►

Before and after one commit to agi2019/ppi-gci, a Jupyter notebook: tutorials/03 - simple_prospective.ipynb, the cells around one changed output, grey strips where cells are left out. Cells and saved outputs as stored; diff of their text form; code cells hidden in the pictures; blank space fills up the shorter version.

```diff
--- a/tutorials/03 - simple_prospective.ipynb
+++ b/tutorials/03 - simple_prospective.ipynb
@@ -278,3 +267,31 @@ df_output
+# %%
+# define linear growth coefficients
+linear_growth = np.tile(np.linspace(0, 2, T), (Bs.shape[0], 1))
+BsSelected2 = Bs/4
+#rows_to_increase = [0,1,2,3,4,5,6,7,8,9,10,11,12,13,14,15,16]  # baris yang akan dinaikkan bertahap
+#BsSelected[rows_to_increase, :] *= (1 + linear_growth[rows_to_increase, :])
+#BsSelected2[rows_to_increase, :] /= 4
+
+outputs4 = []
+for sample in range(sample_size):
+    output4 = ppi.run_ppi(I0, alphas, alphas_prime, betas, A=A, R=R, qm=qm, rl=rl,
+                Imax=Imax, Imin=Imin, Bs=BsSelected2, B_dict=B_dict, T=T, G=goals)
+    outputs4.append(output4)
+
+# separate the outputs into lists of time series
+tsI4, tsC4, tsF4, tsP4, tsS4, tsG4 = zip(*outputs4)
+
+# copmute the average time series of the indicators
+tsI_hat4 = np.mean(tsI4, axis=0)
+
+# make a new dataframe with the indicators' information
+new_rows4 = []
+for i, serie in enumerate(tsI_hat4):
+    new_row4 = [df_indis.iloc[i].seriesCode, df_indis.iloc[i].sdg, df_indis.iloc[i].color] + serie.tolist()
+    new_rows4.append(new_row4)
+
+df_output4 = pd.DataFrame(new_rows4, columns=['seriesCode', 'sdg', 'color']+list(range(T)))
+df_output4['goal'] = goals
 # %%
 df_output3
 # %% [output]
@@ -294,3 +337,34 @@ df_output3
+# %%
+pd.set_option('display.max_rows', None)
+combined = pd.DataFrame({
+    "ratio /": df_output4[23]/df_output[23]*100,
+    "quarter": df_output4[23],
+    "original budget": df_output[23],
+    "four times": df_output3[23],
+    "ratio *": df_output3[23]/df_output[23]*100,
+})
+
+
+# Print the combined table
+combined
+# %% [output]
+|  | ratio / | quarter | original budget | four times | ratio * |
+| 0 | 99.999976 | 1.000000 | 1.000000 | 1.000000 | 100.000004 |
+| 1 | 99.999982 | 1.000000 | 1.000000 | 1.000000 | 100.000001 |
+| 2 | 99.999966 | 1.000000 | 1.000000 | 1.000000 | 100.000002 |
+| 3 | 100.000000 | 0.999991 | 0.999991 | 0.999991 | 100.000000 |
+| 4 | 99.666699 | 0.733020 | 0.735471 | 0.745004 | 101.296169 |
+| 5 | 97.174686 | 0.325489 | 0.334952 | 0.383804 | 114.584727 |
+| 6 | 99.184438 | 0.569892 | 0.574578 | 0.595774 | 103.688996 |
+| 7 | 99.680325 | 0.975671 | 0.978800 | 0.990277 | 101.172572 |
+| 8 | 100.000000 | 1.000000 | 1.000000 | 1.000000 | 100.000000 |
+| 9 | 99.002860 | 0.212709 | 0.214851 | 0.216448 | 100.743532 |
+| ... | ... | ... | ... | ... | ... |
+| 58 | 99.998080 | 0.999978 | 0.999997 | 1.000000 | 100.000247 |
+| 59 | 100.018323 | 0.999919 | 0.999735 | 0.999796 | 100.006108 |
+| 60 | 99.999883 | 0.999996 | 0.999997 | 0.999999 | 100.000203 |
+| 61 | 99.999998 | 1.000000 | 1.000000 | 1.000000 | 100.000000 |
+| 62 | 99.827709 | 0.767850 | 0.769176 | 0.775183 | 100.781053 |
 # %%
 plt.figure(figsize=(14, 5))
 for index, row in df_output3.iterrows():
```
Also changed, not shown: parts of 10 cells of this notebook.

◄

## [THE PROBLEM]
Your answer should consist of the lines above that hold the word "original".

## [RESPONSE FOR THIS EXERCISE]
+    "original budget": df_output[23],
+|  | ratio / | quarter | original budget | four times | ratio * |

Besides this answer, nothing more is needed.